Often praised for doing the dirty, understated work in midfield, Real Madrid's Casemiro is taking on an increasingly influential role for Zinedine Zidane's side and stamped his mark all over Saturday's crucial 2-1 win at Athletic Bilbao in La Liga.
The Brazilian midfielder was the architect of Real's opener against Athletic, who had not lost at home since August, splitting the defence with a long ball from the halfway line to Cristiano Ronaldo, who crossed for Karim Benzema to score.
Athletic fought to get back into the game and pulled level through veteran strike Aritz Aduriz, only for Casemiro to restore Real's lead three minutes later by losing his marker from a corner to meet Ronaldo's flicked header.

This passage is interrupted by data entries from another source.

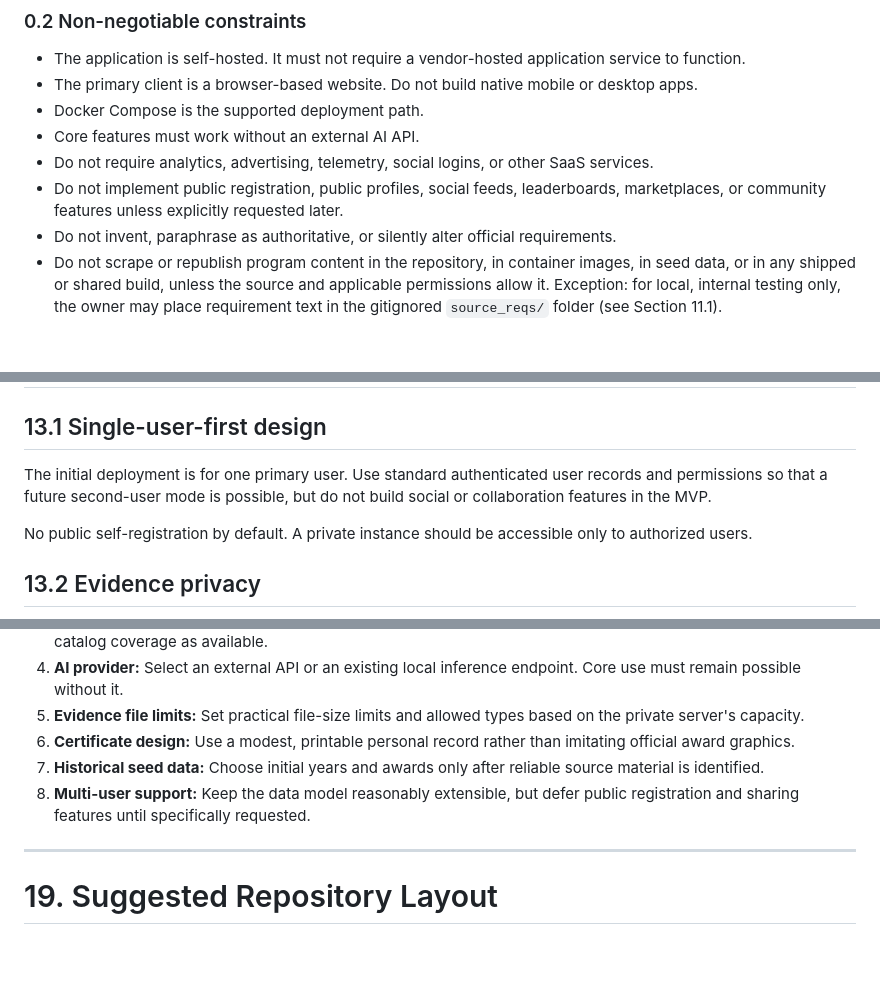
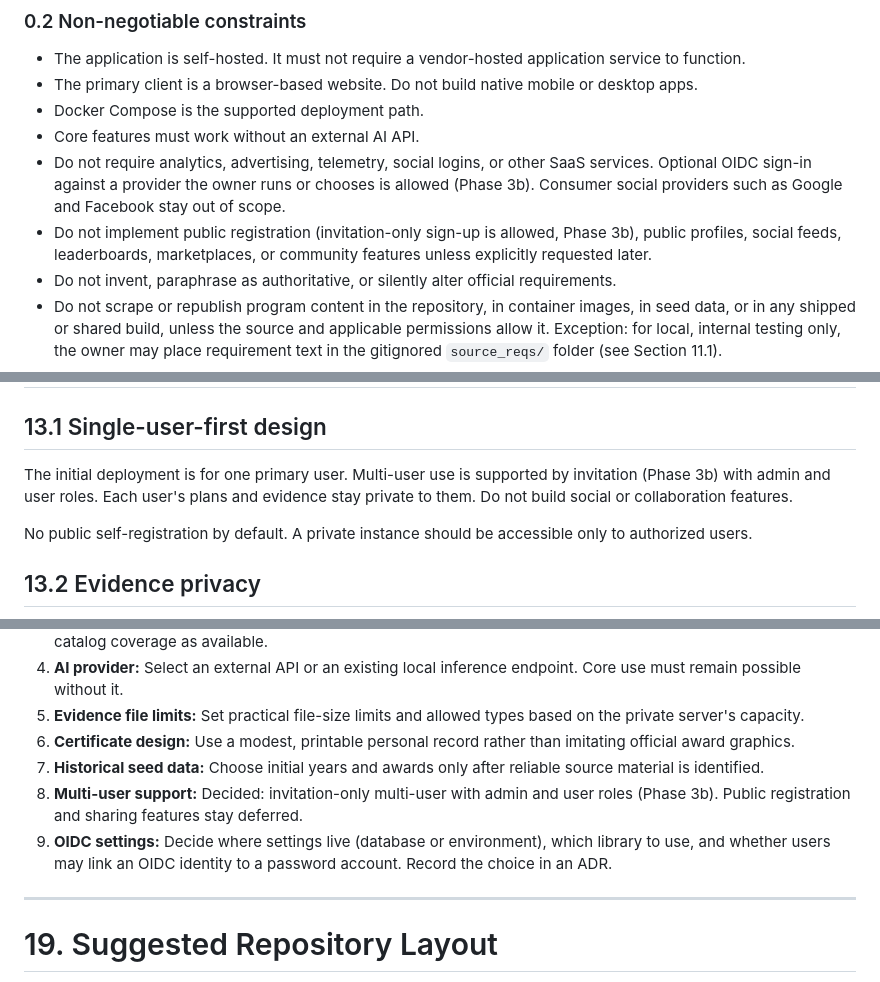
Before and after one commit to snachodog/merit_badge, a Markdown page: PLAN.md, 3 parts joined by grey strips. Rendered like a GitHub page; blank space fills up the shorter version.

Commit message:
docs(plan): confirm OIDC and invitation-only multi-user in constraints

```diff
--- a/PLAN.md
+++ b/PLAN.md
@@ -35,8 +35,8 @@ Do not generate an entire application blindly if a repository already exists. If
 - The primary client is a browser-based website. Do not build native mobile or desktop apps.
 - Docker Compose is the supported deployment path.
 - Core features must work without an external AI API.
-- Do not require analytics, advertising, telemetry, social logins, or other SaaS services.
-- Do not implement public registration, public profiles, social feeds, leaderboards, marketplaces, or community features unless explicitly requested later.
+- Do not require analytics, advertising, telemetry, social logins, or other SaaS services. Optional OIDC sign-in against a provider the owner runs or chooses is allowed (Phase 3b). Consumer social providers such as Google and Facebook stay out of scope.
+- Do not implement public registration (invitation-only sign-up is allowed, Phase 3b), public profiles, social feeds, leaderboards, marketplaces, or community features unless explicitly requested later.
 - Do not invent, paraphrase as authoritative, or silently alter official requirements.
 - Do not scrape or republish program content in the repository, in container images, in seed data, or in any shipped or shared build, unless the source and applicable permissions allow it. Exception: for local, internal testing only, the owner may place requirement text in the gitignored `source_reqs/` folder (see Section 11.1).
 - Do not claim that the app confers official Scouting America or another organization's awards.
@@ -946,7 +946,7 @@ Do not imitate official award graphics, insignia, signatures, or certificates wi
 
 ## 13.1 Single-user-first design
 
-The initial deployment is for one primary user. Use standard authenticated user records and permissions so that a future second-user mode is possible, but do not build social or collaboration features in the MVP.
+The initial deployment is for one primary user. Multi-user use is supported by invitation (Phase 3b) with admin and user roles. Each user's plans and evidence stay private to them. Do not build social or collaboration features.
 
 No public self-registration by default. A private instance should be accessible only to authorized users.
 
@@ -1350,7 +1350,8 @@ Do not block Phase 0 unless a decision is required to start it. Record decisions
 5. **Evidence file limits:** Set practical file-size limits and allowed types based on the private server's capacity.
 6. **Certificate design:** Use a modest, printable personal record rather than imitating official award graphics.
 7. **Historical seed data:** Choose initial years and awards only after reliable source material is identified.
-8. **Multi-user support:** Keep the data model reasonably extensible, but defer public registration and sharing features until specifically requested.
+8. **Multi-user support:** Decided: invitation-only multi-user with admin and user roles (Phase 3b). Public registration and sharing features stay deferred.
+9. **OIDC settings:** Decide where settings live (database or environment), which library to use, and whether users may link an OIDC identity to a password account. Record the choice in an ADR.
 
 ---
 
```
Also changed, not shown: other parts of PLAN.md (+3 -3 lines), AGENTS.md (+2 -2 lines).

It was the Brazilian's third goal of 2017, adding to his thunderous volley against Napoli and his strike against Granada and tripling his tally from last season.
It also cemented Real's bid to land a first league title since 2012, taking them five points clear of nearest chalengers Barcelona -- who host Valencia on Sunday -- at the top of the standings.
"Casemiro has grown in a spectacular way. He works very hard and it's a privilege to play with him for club and country as he's one of the best midfielders in the world," Real defender Marcelo told reporters on Saturday.
Zidane had rested Casemiro in two of Real's last three league games. His importance was laid bare in the chaotic 3-3 draw against Las Palmas and the unconvincing 2-1 win over Real Betis last Sunday, and he gave them more resilience when they needed it most against Athletic.
The Brazilian will miss next week's game against Alaves through suspension after picking up a yellow card in the first half and showed his humility by expressing his anxiety about losing his place in the team.
"I didn't think it was a yellow card and I didn't want to miss the Alaves game because with the quality we have, if you give an opportunity to another player they can take your place in the team," Casemiro said.
While there is plenty of competition between creative players, illustrated by the fact both Isco and James Rodriguez have started less than half Real's league games, there is no other player in the squad who can do what Casemiro does, and he can expect to slot right back into the starting 11 when he completes his suspension.
(Reporting by Richard Martin,; Editing by Neville Dalton)